THE SAVIOURS of Islam — or at least that is how the Taliban sees itself — now want Shariah to extend beyond the valley of Swat to the rest of Pakistan. No sooner had President Asif Ali Zardari consented to the Swat peace pact than an emboldened Taliban brazenly upped the ante. It will not disarm, is their latest missive.
The peace pact signified a strategic retreat by the Army, one which encouraged the ‘saviours’ to continue using religion to expand their political writ and base. Already, Sufi Mohammad — the key cleric who brokered the deal — has declared that there can be no appeal to the High Courts and the Supreme Court of Pakistan from judgements given out by Shariah courts. His argument, simply, is that Pakistan’s constitutional judicial system is ‘un-Islamic’. In other words, judicial power should be vested in the hands of qazis. Obviously, these qazis will be handpicked by Sufi Mohammad himself.
But the problem is not only about what the Taliban are capable of. The bigger problem is that Zardari has spent the last one year consolidating himself and not his beleaguered country. The peace pact was signed after nearly four lakh Swatis fled the Valley. After the Army said it could not fight its own people, and after terrified policemen advertised in newspapers proclaiming that they had resigned from the force. Zardari, in fact, is not alarmed that the Taliban has openly expressed its expansionist intent and has not only called for Shariah to be enforced throughout Pakistan but is slowly making its way towards Islamabad.
It is clear that the Taliban has little intention of keeping its end of the bargain: to end all terror activities, lay down arms and enable the local government to regain administrative control. On the contrary, Sufi Mohammad is now asserting that the Talibs accused of murder and extortion cannot be brought to book. This clearly indicates that the Taliban are only using the peace pact to gain greater power for themselves.

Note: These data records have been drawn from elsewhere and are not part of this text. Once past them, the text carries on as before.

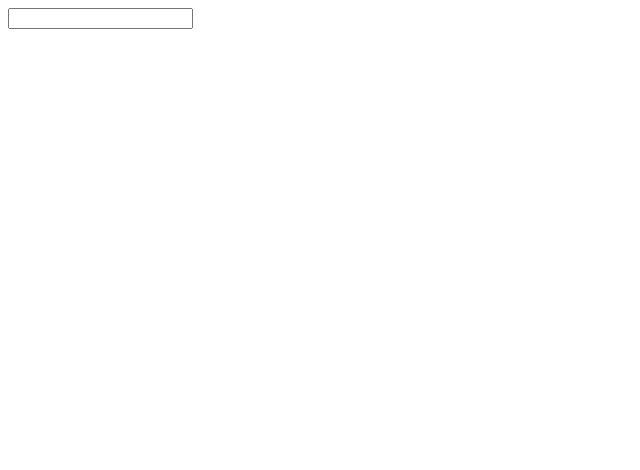
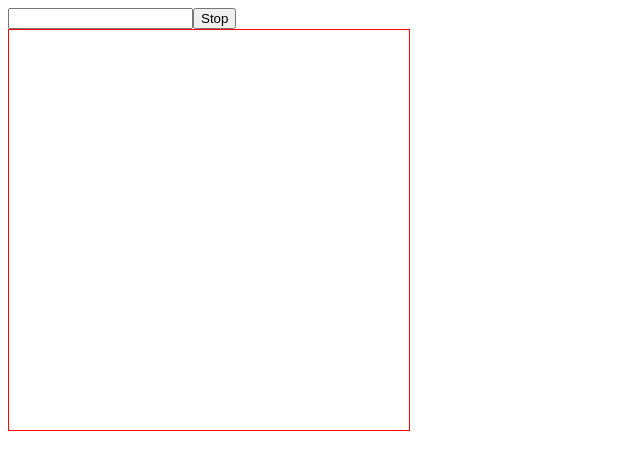
Before and after one commit to SaintEfim/rx-js-education, an Angular app: page / in a window 1280 px wide. Shown: the top 470 px of the page, without its empty margins (0-640 px from the left). Built offline with nearby package versions, Linux system fonts and the light colour scheme.

Commit message:
Update rx-js.component.html

```diff
--- a/src/app/rx-js/rx-js.component.html
+++ b/src/app/rx-js/rx-js.component.html
@@ -1,4 +1,9 @@
 <!-- Оптимизируй запросы на сервер в несколько строк с RxJS.
 Когда юзер вводит какие-то данные вместо того, чтобы проверять каждый симвовл мы проверим слово целиком -->
 
-<input type="text" name="s" id="search">
+<input type="text" name="s" id="search"> <!-- Поле для ввода поискового запроса, имеющее тип "text", имя "s" и идентификатор "search" -->
+<button id="stop">Stop</button> <!-- Кнопка "Стоп", имеющая идентификатор "stop" -->
+<canvas id ='canvas' width="400px" height="400px" style="border:1px solid red; margin: 50 px;display: flex;"></canvas> <!-- Элемент холста HTML5 для рисования на
+    странице, имеющий идентификатор "canvas", ширину и высоту 400 пикселей,
+    красную рамку шириной 1 пиксель и отступом 50 пикселей. Он также имеет стиль "display: flex;",
+    который позволяет отображать его внутри элемента-контейнера как flex-элемента. -->
```
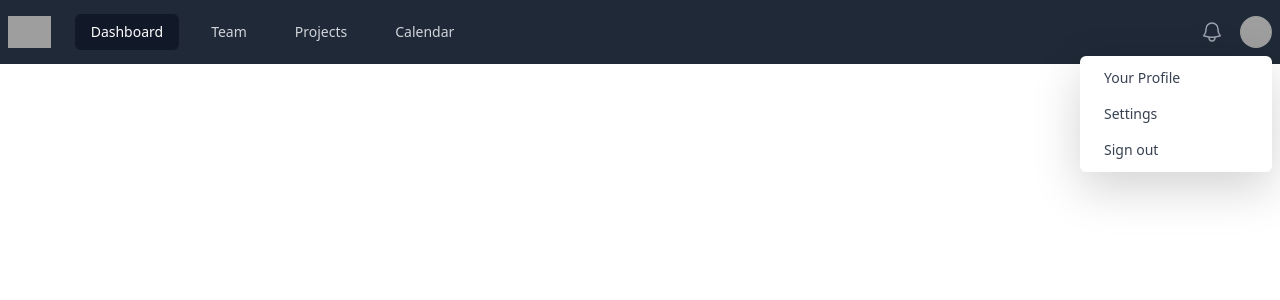
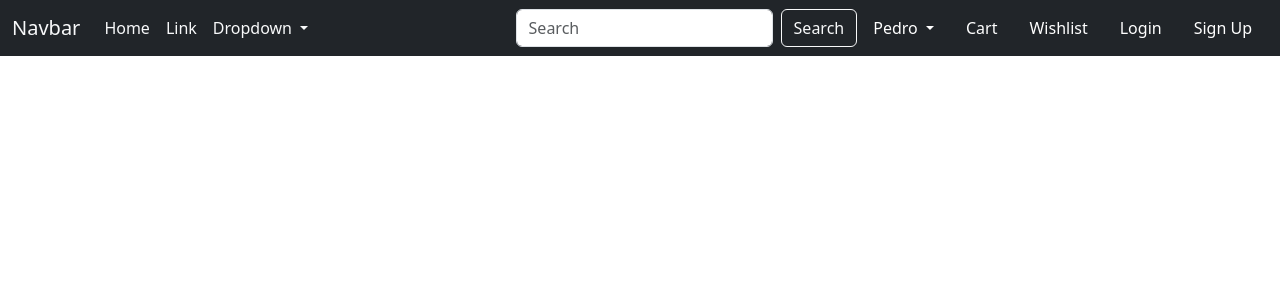
Before and after one commit to pchu22/Django-Fullstack-Ecommerce-Website, a Django app: page / in a window 1280 px wide. Shown: the top 300 px of the page. Run offline with Django 4.2, Linux system fonts and the light colour scheme; some libraries are stand-ins or nearby versions; grey boxes are pictures that could not be loaded.

Commit message:
Signup and Login forms done ResetPW form has been started and logic ins in implementation Registration and Profile views have been made Added a slider (carousel) to base.html

```diff
--- a/ec/app/templates/app/base.html
+++ b/ec/app/templates/app/base.html
@@ -5,117 +5,76 @@
     <meta charset="UTF-8">
     <meta name="viewport" content="width=device-width, initial-scale=1.0">
 
-    <script src="https://cdn.tailwindcss.com"></script>
-    <link
-        href="https://cdn.jsdelivr.net/npm/bootstrap@5.3.2/dist/css/bootstrap.min.css"
-        rel="stylesheet"
-        integrity="sha384-T3c6CoIi6uLrA9TneNEoa7RxnatzjcDSCmG1MXxSR1GAsXEV/Dwwykc2MPK8M2HN"
-        crossorigin="anonymous"
-    >
-    <link rel="stylesheet" href="{% static 'app/css/owl.carousel.min.css' %}"/>
-    <link rel="stylesheet" href="{% static 'app/css/all.min.css' %}"/>
-    <link rel="stylesheet" href="{% static 'app/css/style.css' %}"/>
+    <link href="https://cdn.jsdelivr.net/npm/bootstrap@5.3.2/dist/css/bootstrap.min.css" rel="stylesheet" integrity="sha384-T3c6CoIi6uLrA9TneNEoa7RxnatzjcDSCmG1MXxSR1GAsXEV/Dwwykc2MPK8M2HN" crossorigin="anonymous">
+    <link rel="stylesheet" href="https://cdn.jsdelivr.net/npm/bootstrap-icons@1.3.0/font/bootstrap-icons.css">
 
-    <title>Ecommerce Website | {% block title %}{% endblock title %}</title>
+    <title>Ecommerce Website | {% block title %} {% endblock title %}</title>
 </head>
 <body>
-    <nav class="bg-gray-800">
-        <div class="mx-auto max-w-7xl px-2 sm:px-6 lg:px-8">
-            <div class="relative flex h-16 items-center justify-between">
-                <div class="absolute inset-y-0 left-0 flex items-center sm:hidden">
-                <!-- Mobile menu button-->
-                    <button type="button" class="relative inline-flex items-center justify-center rounded-md p-2 text-gray-400 hover:bg-gray-700 hover:text-white focus:outline-none focus:ring-2 focus:ring-inset focus:ring-white" aria-controls="mobile-menu" aria-expanded="false">
-                        <span class="absolute -inset-0.5"></span>
-                        <span class="sr-only">Open main menu</span>
-                        <!--
-                            Icon when menu is closed.
-                            Menu open: "hidden", Menu closed: "block"
-                        -->
-                        <svg class="block h-6 w-6" fill="none" viewBox="0 0 24 24" stroke-width="1.5" stroke="currentColor" aria-hidden="true">
-                            <path stroke-linecap="round" stroke-linejoin="round" d="M3.75 6.75h16.5M3.75 12h16.5m-16.5 5.25h16.5" />
-                        </svg>
-                        <!--
-                            Icon when menu is open.
-                            Menu open: "block", Menu closed: "hidden"
-                        -->
-                        <svg class="hidden h-6 w-6" fill="none" viewBox="0 0 24 24" stroke-width="1.5" stroke="currentColor" aria-hidden="true">
-                            <path stroke-linecap="round" stroke-linejoin="round" d="M6 18L18 6M6 6l12 12" />
-                        </svg>
-                    </button>
-                </div>
-                <div class="flex flex-1 items-center justify-center sm:items-stretch sm:justify-start">
-                    <div class="flex flex-shrink-0 items-center">
-                        <img class="h-8 w-auto" src="https://tailwindui.com/img/logos/mark.svg?color=indigo&shade=500" alt="Your Company">
-                    </div>
-                    <div class="hidden sm:ml-6 sm:block">
-                        <div class="flex space-x-4">
-                            <!-- Current: "bg-gray-900 text-white", Default: "text-gray-300 hover:bg-gray-700 hover:text-white" -->
-                            <a href="#" class="bg-gray-900 text-white rounded-md px-3 py-2 text-sm font-medium" aria-current="page">Dashboard</a>
-                            <a href="#" class="text-gray-300 hover:bg-gray-700 hover:text-white rounded-md px-3 py-2 text-sm font-medium">Team</a>
-                            <a href="#" class="text-gray-300 hover:bg-gray-700 hover:text-white rounded-md px-3 py-2 text-sm font-medium">Projects</a>
-                            <a href="#" class="text-gray-300 hover:bg-gray-700 hover:text-white rounded-md px-3 py-2 text-sm font-medium">Calendar</a>
-                        </div>
-                    </div>
-                </div>
-                <div class="absolute inset-y-0 right-0 flex items-center pr-2 sm:static sm:inset-auto sm:ml-6 sm:pr-0">
-                    <button type="button" class="relative rounded-full bg-gray-800 p-1 text-gray-400 hover:text-white focus:outline-none focus:ring-2 focus:ring-white focus:ring-offset-2 focus:ring-offset-gray-800">
-                        <span class="absolute -inset-1.5"></span>
-                        <span class="sr-only">View notifications</span>
-                        <svg class="h-6 w-6" fill="none" viewBox="0 0 24 24" stroke-width="1.5" stroke="currentColor" aria-hidden="true">
-                            <path stroke-linecap="round" stroke-linejoin="round" d="M14.857 17.082a23.848 23.848 0 005.454-1.31A8.967 8.967 0 0118 9.75v-.7V9A6 6 0 006 9v.75a8.967 8.967 0 01-2.312 6.022c1.733.64 3.56 1.085 5.455 1.31m5.714 0a24.255 24.255 0 01-5.714 0m5.714 0a3 3 0 11-5.714 0" />
-                        </svg>
-                    </button>
-
-                    <!-- Profile dropdown -->
-                    <div class="relative ml-3">
-                        <div>
-                            <button type="button" class="relative flex rounded-full bg-gray-800 text-sm focus:outline-none focus:ring-2 focus:ring-white focus:ring-offset-2 focus:ring-offset-gray-800" id="user-menu-button" aria-expanded="false" aria-haspopup="true">
-                                <span class="absolute -inset-1.5"></span>
-                                <span class="sr-only">Open user menu</span>
-                                <img class="h-8 w-8 rounded-full" src="https://images.unsplash.com/photo-1472099645785-5658abf4ff4e?ixlib=rb-1.2.1&ixid=eyJhcHBfaWQiOjEyMDd9&auto=format&fit=facearea&facepad=2&w=256&h=256&q=80" alt="">
-                            </button>
-                        </div>
-                        <div class="absolute right-0 z-10 mt-2 w-48 origin-top-right rounded-md bg-white py-1 shadow-lg ring-1 ring-black ring-opacity-5 focus:outline-none" role="menu" aria-orientation="vertical" aria-labelledby="user-menu-button" tabindex="-1">
-                            <!-- Active: "bg-gray-100", Not Active: "" -->
-                            <a href="#" class="block px-4 py-2 text-sm text-gray-700" role="menuitem" tabindex="-1" id="user-menu-item-0">Your Profile</a>
-                            <a href="#" class="block px-4 py-2 text-sm text-gray-700" role="menuitem" tabindex="-1" id="user-menu-item-1">Settings</a>
-                            <a href="#" class="block px-4 py-2 text-sm text-gray-700" role="menuitem" tabindex="-1" id="user-menu-item-2">Sign out</a>
-                        </div>
-                    </div>
-                </div>
+    <nav class="navbar navbar-expand-lg bg-dark">
+        <div class="container-fluid">
+            <a class="navbar-brand text-light" href="">Navbar</a>
+            <button class="navbar-toggler" type="button" data-bs-toggle="collapse" data-bs-target="#navbarSupportedContent" aria-controls="navbarSupportedContent" aria-expanded="false" aria-label="Toggle navigation">
+                <span class="navbar-toggler-icon"></span>
+            </button>
+            <div class="collapse navbar-collapse" id="navbarSupportedContent">
+                <ul class="navbar-nav me-auto mb-2 mb-lg-0">
+                    <li class="nav-item">
+                        <a class="nav-link active text-light" aria-current="page" href="">Home</a>
+                    </li>
+                    <li class="nav-item">
+                        <a class="nav-link text-light" href="">Link</a>
+                    </li>
+                    <li class="nav-item dropdown">
+                        <a class="nav-link dropdown-toggle text-light" href="" role="button" data-bs-toggle="dropdown" aria-expanded="false">
+                            Dropdown
+                        </a>
+                        <ul class="dropdown-menu">
+                            <li><a class="dropdown-item text-light" href="">Action</a></li>
+                            <li><a class="dropdown-item text-light" href="">Another action</a></li>
+                            <li><hr class="dropdown-divider"></li>
+                            <li><a class="dropdown-item text-light" href="">Something else here</a></li>
+                        </ul>
+                    </li>
+                </ul>
+                <form class="d-flex" role="search">
+                    <input class="form-control me-2" type="search" placeholder="Search" aria-label="Search">
+                    <button class="btn btn-outline-light" type="submit">Search</button>
+                </form>
             </div>
-        </div>
-
-        <!-- Mobile menu, show/hide based on menu state. -->
-        <div class="sm:hidden" id="mobile-menu">
-            <div class="space-y-1 px-2 pb-3 pt-2">
-                <!-- Current: "bg-gray-900 text-white", Default: "text-gray-300 hover:bg-gray-700 hover:text-white" -->
-                <a href="#" class="bg-gray-900 text-white block rounded-md px-3 py-2 text-base font-medium" aria-current="page">Dashboard</a>
-                <a href="#" class="text-gray-300 hover:bg-gray-700 hover:text-white block rounded-md px-3 py-2 text-base font-medium">Team</a>
-                <a href="#" class="text-gray-300 hover:bg-gray-700 hover:text-white block rounded-md px-3 py-2 text-base font-medium">Projects</a>
-                <a href="#" class="text-gray-300 hover:bg-gray-700 hover:text-white block rounded-md px-3 py-2 text-base font-medium">Calendar</a>
-            </div>
+            <ul class="navbar-nav me-auto mb-2 mb-lg-0">
+                <li class="nav-item dropdown mx-2">
+                    <a class="nav-link dropdown-toggle text-white" href="" role="button" id="profileDropdown" data-bs-toggle="dropdown" aria-expanded="false">
+                        Pedro
+                    </a>
+                    <ul class="dropdown-menu">
+                        <li><a class="dropdown-item text-black" href="">Profile</a></li>
+                        <li><a class="dropdown-item text-black" href="">Orders</a></li>
+                        <li><a class="dropdown-item text-black" href="">Change Password</a></li>
+                        <li><hr class="dropdown-divider"></li>
+                        <li><a class="dropdown-item bg-danger text-white" href="">Logout</a></li>
+                    </ul>
+                </li>
+                <li class="nav-item mx-2">
+                    <a href="#" class="nav-link text-white">Cart</a>
+                </li>
+                <li class="nav-item mx-2">
+                    <a href="#" class="nav-link text-white">Wishlist</a>
+                </li>
+                <li class="nav-item mx-2">
+                    <a href="{% url 'Login' %}" class="nav-link text-white">Login</a>
+                </li>
+                <li class="nav-item mx-2">
+                    <a href="{% url 'Signup' %}" class="nav-link text-white">Sign Up</a>
+                </li>
+            </ul>
         </div>
     </nav>
 
-    <script
-        src="https://cdn.jsdelivr.net/npm/@popperjs/core@2.11.8/dist/umd/popper.min.js"
-        integrity="sha384-I7E8VVD/ismYTF4hNIPjVp/Zjvgyol6VFvRkX/vR+Vc4jQkC+hVqc2pM8ODewa9r"
-        crossorigin="anonymous"
-    ></script>
-    <script
-    src="https://cdn.jsdelivr.net/npm/bootstrap@5.3.2/dist/js/bootstrap.min.js"
-    integrity="sha384-BBtl+eGJRgqQAUMxJ7pMwbEyER4l1g+O15P+16Ep7Q9Q+zqX6gSbd85u4mG4QzX+"
-    crossorigin="anonymous"
-    ></script>
-    <script
-        src="https://cdnjs.cloudflare.com/ajax/libs/jquery/3.7.1/jquery.min.js"
-        integrity="sha512-v2CJ7UaYy4JwqLDIrZUI/4hqeoQieOmAZNXBeQyjo21dadnwR+8ZaIJVT8EE2iyI61OV8e6M8PP2/4hpQINQ/g=="
-        crossorigin="anonymous"
-        referrerpolicy="no-referrer"
-    ></script>
-    <script src="{% static 'app/js/owl.carousel.min.js' %}"></script>
-    <script src="{% static 'app/js/all.min.js' %}"></script>
-    <script src="{% static 'app/js/myscript.js' %}"></script>
+    {% block banner-slider %} {% endblock banner-slider %}
+    {% block main-content %} {% endblock main-content %}
+
+    <script src="https://cdn.jsdelivr.net/npm/@popperjs/core@2.11.8/dist/umd/popper.min.js" integrity="sha384-I7E8VVD/ismYTF4hNIPjVp/Zjvgyol6VFvRkX/vR+Vc4jQkC+hVqc2pM8ODewa9r" crossorigin="anonymous"></script>
+    <script src="https://cdn.jsdelivr.net/npm/bootstrap@5.3.2/dist/js/bootstrap.min.js" integrity="sha384-BBtl+eGJRgqQAUMxJ7pMwbEyER4l1g+O15P+16Ep7Q9Q+zqX6gSbd85u4mG4QzX+" crossorigin="anonymous"></script>
 </body>
 </html>
--- /dev/null
+++ b/ec/app/templates/app/home.html
@@ -0,0 +1,33 @@
+{% extends 'app/base.html' %}
+{% load static %}
+{% block title %} Home {% endblock title%}
+
+{% block banner-slider %}
+    <!--<div id="carouselExample" class="carousel slide" data-bs-ride="carousel">
+        <div class="carousel-inner">
+            <div class="carousel-item active">
+                <img src="{% static 'app/images/01.jpg' %}" class="d-block w-100" alt="banner image">
+            </div>
+            <div class="carousel-item">
+                <img src="{% static 'app/images/02.jpg' %}" class="d-block w-100" alt="banner image">
+            </div>
+            <div class="carousel-item">
+                <img src="{% static 'app/images/03.jpg' %}" class="d-block w-100" alt="banner image">
+            </div>
+        </div>
+    </div> -->
+{% endblock banner-slider %}
+
+{% block main-content %}
+
+{% endblock main-content %}
+
+
+<script>
+    const myCarouselElement = document.querySelector('#myCarousel')
+
+const carousel = new bootstrap.Carousel(myCarouselElement, {
+    interval: 2000,
+    touch: false
+})
+</script>
--- a/ec/app/urls.py
+++ b/ec/app/urls.py
@@ -1,6 +1,15 @@
 from django.urls import path
+from django.conf.urls.static import static
+from django.conf import settings
+from django.contrib.auth import views as auth_view
 from . import views
+from .forms import LoginForm, ResetPasswordEmailForm
 
 urlpatterns = [
     path('', views.home),
-]
+
+    #login authentication
+    path('accounts/login/', auth_view.LoginView.as_view(template_name='app/login.html', authentication_form=LoginForm), name='Login'),
+    path('signup/', views.CostumerRegistration.as_view(), name='Signup'),
+    path('reset-password/', auth_view.PasswordResetView.as_view(template_name='app/reset-password.html', form_class=ResetPasswordEmailForm), name='ResetPasswordEmail')
+] + static(settings.MEDIA_URL, document_root=settings.MEDIA_ROOT)
--- a/ec/app/views.py
+++ b/ec/app/views.py
@@ -1,6 +1,28 @@
 from django.shortcuts import render
+from django.contrib import messages
+from django.views import View
+from .forms import SignupForm
 
 # Create your views here.
 
 def home(request):
-    return render(request, 'app/base.html')
+    return render(request, 'app/home.html')
+
+class CostumerRegistration(View):
+    def get(self, request):
+        form = SignupForm
+        return render(request, 'app/signup.html', locals())
+    def post(self, request):
+        form = SignupForm(request.POST)
+        if form.is_valid():
+            form.save()
+            messages.success(request, "User signup successfully!")
+        else:
+            messages.warning(request, "Invalid input data")
+        return render(request, 'app/signup.html', locals())
+
+class Profile(View):
+    def get(self, request):
+        return render(request, 'app/profile.html', locals())
+    def post(self, request):
+        return render(request, 'app/profile.html', locals())
--- a/ec/ec/settings.py
+++ b/ec/ec/settings.py
@@ -128,8 +128,10 @@ USE_TZ = True
 STATIC_URL = 'static/'
 MEDIA_URL = '/media/'
 MEDIA_ROOT = BASE_DIR/'media'
+LOGIN_REDIRECT_URL = '/profile/'
 
 # Default primary key field type
 # https://docs.djangoproject.com/en/4.2/ref/settings/#default-auto-field
 
 DEFAULT_AUTO_FIELD = 'django.db.models.BigAutoField'
+EMAIL_BACKEND = 'django.core.mail.backends.console.EmailBackend'
```
Also changed, not shown: ec/app/forms.py (added, +25 -0 lines), ec/app/templates/app/footer.html (added, +66 -0 lines), ec/app/templates/app/login.html (added, +39 -0 lines), ec/app/templates/app/reset-password.html (added, +38 -0 lines), ec/app/templates/app/signup.html (added, +39 -0 lines), ec/app/migrations/0001_initial.py, ec/app/models.py (line endings or trailing spaces), ec/app/static/app/images/01.jpg (added), ec/app/static/app/images/02.jpg (added), ec/app/static/app/images/03.jpg (added).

This steady encroachment towards Islamabad is also causing grave concern in Delhi’s political and intelligence circles. Intelligence agencies are now reporting that batches of Talibs are making their way across the border into Kashmir. What should worry them is the fact that scores of Talibs are intimately familiar with Kashmir, having been there to fight for the Harkat-ul-Ansar and the Harkat-ul- Mujahideen in the early and mid-90s, when the insurgency was at its peak.
The Talibs are intimately familiar with Kashmir and its insurgency. I can testify to this
can testify to this. While in Kabul in September 1996, when the Taliban were flush with victory after they had conquered the capital, I met any number of Talibs in Kabul and near the Panjsher Valley who gave graphic details of their battles against Indian security forces in Kashmir. Many were particularly keen to secure the release of their commander, Nasarullah Langriyal. Langriyal travelled from Afghanistan to Kashmir where he was arrested in 1993 for an attack on the Border Security Force.
As the meeting with the Talibs comes back in vivid detail, what stands out is what they told me back then — that they had only returned to Afghanistan to support the Taliban’s final push into Kabul, which they capped with the brutal hanging of then President Najibullah.
Flush with their victory in Swat, the Taliban will no doubt turn their attention to Kashmir once again. It is an integral part of their expansionist intent.